» **How to complete this task**:
How many lines in the records below hold the string "demographic"? Answer with the number alone.

» **Difference listings**:
****

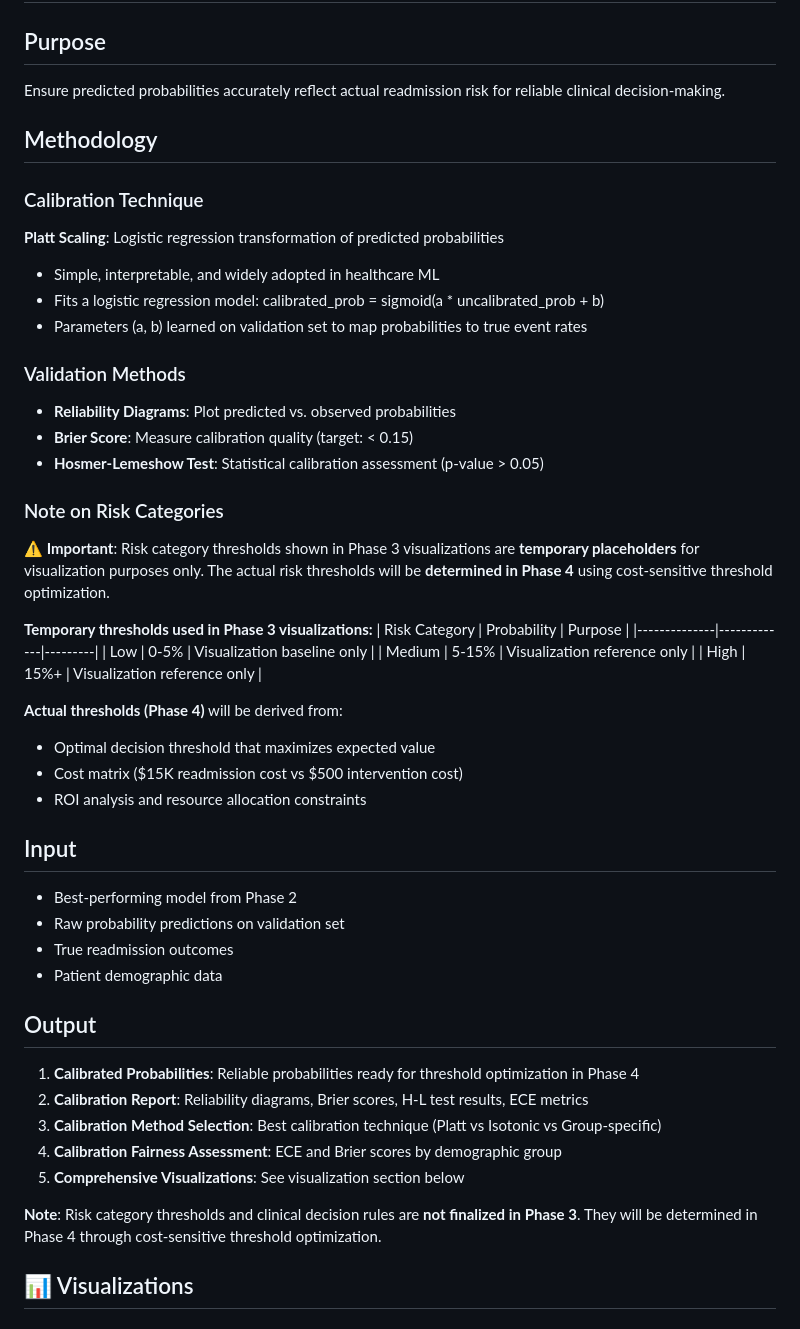
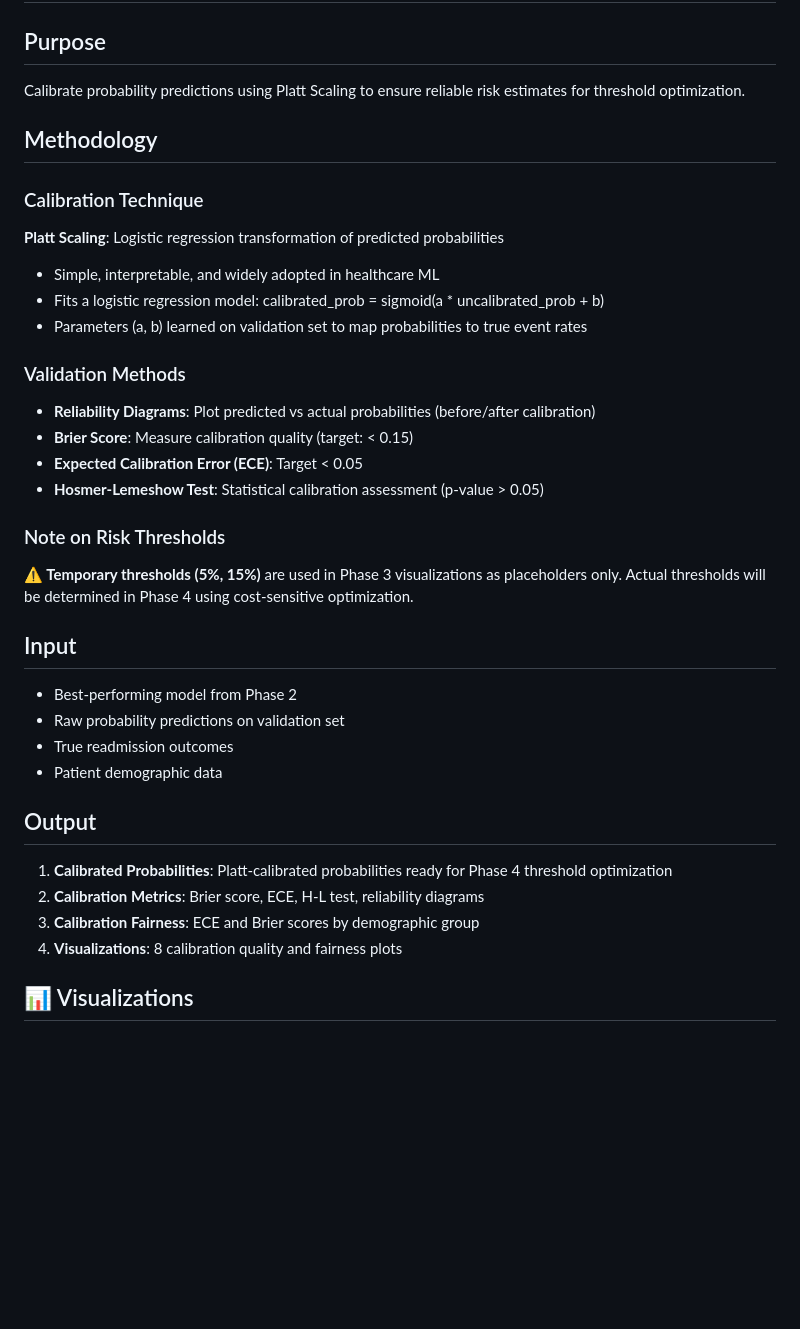
Before and after one commit to auphong2707/hospital-readmission-risk, a Markdown page: phase-3-model-calibration/README.md, the part around the change printed below. Rendered like a GitHub page; blank space fills up the shorter version.

Commit message:
Update new plan to the phase 3

```diff
--- a/phase-3-model-calibration/README.md
+++ b/phase-3-model-calibration/README.md
@@ -1,7 +1,7 @@
 # Phase 3: Model Calibration
 
 ## Purpose
-Ensure predicted probabilities accurately reflect actual readmission risk for reliable clinical decision-making.
+Calibrate probability predictions using Platt Scaling to ensure reliable risk estimates for threshold optimization.
 
 ## Methodology
 
@@ -12,24 +12,13 @@ Ensure predicted probabilities accurately reflect actual readmission risk for re
 - Parameters (a, b) learned on validation set to map probabilities to true event rates
 
 ### Validation Methods
-- **Reliability Diagrams**: Plot predicted vs. observed probabilities
+- **Reliability Diagrams**: Plot predicted vs actual probabilities (before/after calibration)
 - **Brier Score**: Measure calibration quality (target: < 0.15)
+- **Expected Calibration Error (ECE)**: Target < 0.05
 - **Hosmer-Lemeshow Test**: Statistical calibration assessment (p-value > 0.05)
 
-### Note on Risk Categories
-**⚠️ Important**: Risk category thresholds shown in Phase 3 visualizations are **temporary placeholders** for visualization purposes only. The actual risk thresholds will be **determined in Phase 4** using cost-sensitive threshold optimization.
-
-**Temporary thresholds used in Phase 3 visualizations:**
-| Risk Category | Probability | Purpose |
-|--------------|-------------|---------|
-| Low | 0-5% | Visualization baseline only |
-| Medium | 5-15% | Visualization reference only |
-| High | 15%+ | Visualization reference only |
-
-**Actual thresholds (Phase 4)** will be derived from:
-- Optimal decision threshold that maximizes expected value
-- Cost matrix ($15K readmission cost vs $500 intervention cost)
-- ROI analysis and resource allocation constraints
+### Note on Risk Thresholds
+**⚠️ Temporary thresholds (5%, 15%)** are used in Phase 3 visualizations as placeholders only. Actual thresholds will be determined in Phase 4 using cost-sensitive optimization.
 
 ## Input
 - Best-performing model from Phase 2
@@ -38,13 +27,10 @@ Ensure predicted probabilities accurately reflect actual readmission risk for re
 - Patient demographic data
 
 ## Output
-1. **Calibrated Probabilities**: Reliable probabilities ready for threshold optimization in Phase 4
-2. **Calibration Report**: Reliability diagrams, Brier scores, H-L test results, ECE metrics
-3. **Calibration Method Selection**: Best calibration technique (Platt vs Isotonic vs Group-specific)
-4. **Calibration Fairness Assessment**: ECE and Brier scores by demographic group
-5. **Comprehensive Visualizations**: See visualization section below
-
-**Note**: Risk category thresholds and clinical decision rules are **not finalized in Phase 3**. They will be determined in Phase 4 through cost-sensitive threshold optimization.
+1. **Calibrated Probabilities**: Platt-calibrated probabilities ready for Phase 4 threshold optimization
+2. **Calibration Metrics**: Brier score, ECE, H-L test, reliability diagrams
+3. **Calibration Fairness**: ECE and Brier scores by demographic group
+4. **Visualizations**: 8 calibration quality and fairness plots
 
 ## 📊 Visualizations
 
```
Also changed, not shown: other parts of phase-3-model-calibration/README.md (+9 -20 lines).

****

» **Solution to the problem**:
3